- **YOUR OBJECTIVE**
For each entry, output its words exactly and leave any picture behind.

*** Begin section ***

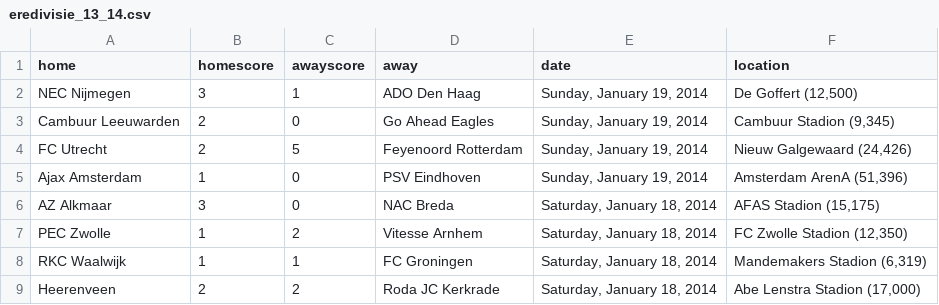
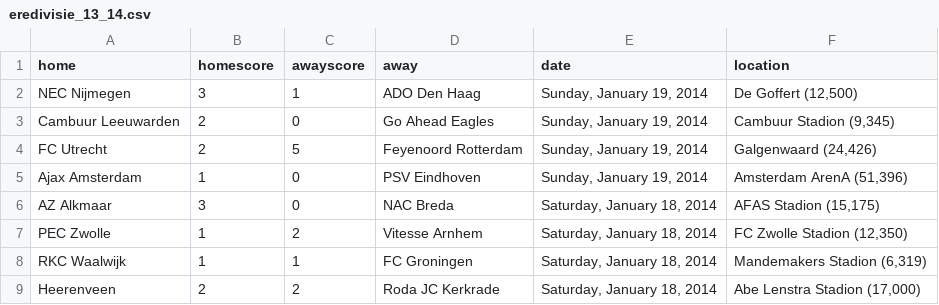
Before and after one commit to llimllib/soccerdata, a CSV file: data/eredivisie_13_14.csv, drawn as a sheet; only a part is shown.

```diff
--- a/data/eredivisie_13_14.csv
+++ b/data/eredivisie_13_14.csv
@@ -3,3 +3,3 @@ NEC Nijmegen,3,1,ADO Den Haag,"Sunday, January 19, 2014","De Goffert (12,500)"
 Cambuur Leeuwarden,2,0,Go Ahead Eagles,"Sunday, January 19, 2014","Cambuur Stadion (9,345)"
-FC Utrecht,2,5,Feyenoord Rotterdam,"Sunday, January 19, 2014","Nieuw Galgewaard (24,426)"
+FC Utrecht,2,5,Feyenoord Rotterdam,"Sunday, January 19, 2014","Galgenwaard (24,426)"
 Ajax Amsterdam,1,0,PSV Eindhoven,"Sunday, January 19, 2014","Amsterdam ArenA (51,396)"
```
Also changed, not shown: data/bpl_13_14.csv, data/laliga_13_14.csv, 2 other files.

*** End section ***

- **TASK OUTPUT**
Before and after one commit to llimllib/soccerdata, a CSV file: data/eredivisie_13_14.csv, drawn as a sheet; only a part is shown.

```diff
--- a/data/eredivisie_13_14.csv
+++ b/data/eredivisie_13_14.csv
@@ -3,3 +3,3 @@ NEC Nijmegen,3,1,ADO Den Haag,"Sunday, January 19, 2014","De Goffert (12,500)"
 Cambuur Leeuwarden,2,0,Go Ahead Eagles,"Sunday, January 19, 2014","Cambuur Stadion (9,345)"
-FC Utrecht,2,5,Feyenoord Rotterdam,"Sunday, January 19, 2014","Nieuw Galgewaard (24,426)"
+FC Utrecht,2,5,Feyenoord Rotterdam,"Sunday, January 19, 2014","Galgenwaard (24,426)"
 Ajax Amsterdam,1,0,PSV Eindhoven,"Sunday, January 19, 2014","Amsterdam ArenA (51,396)"
```
Also changed, not shown: data/bpl_13_14.csv, data/laliga_13_14.csv, 2 other files.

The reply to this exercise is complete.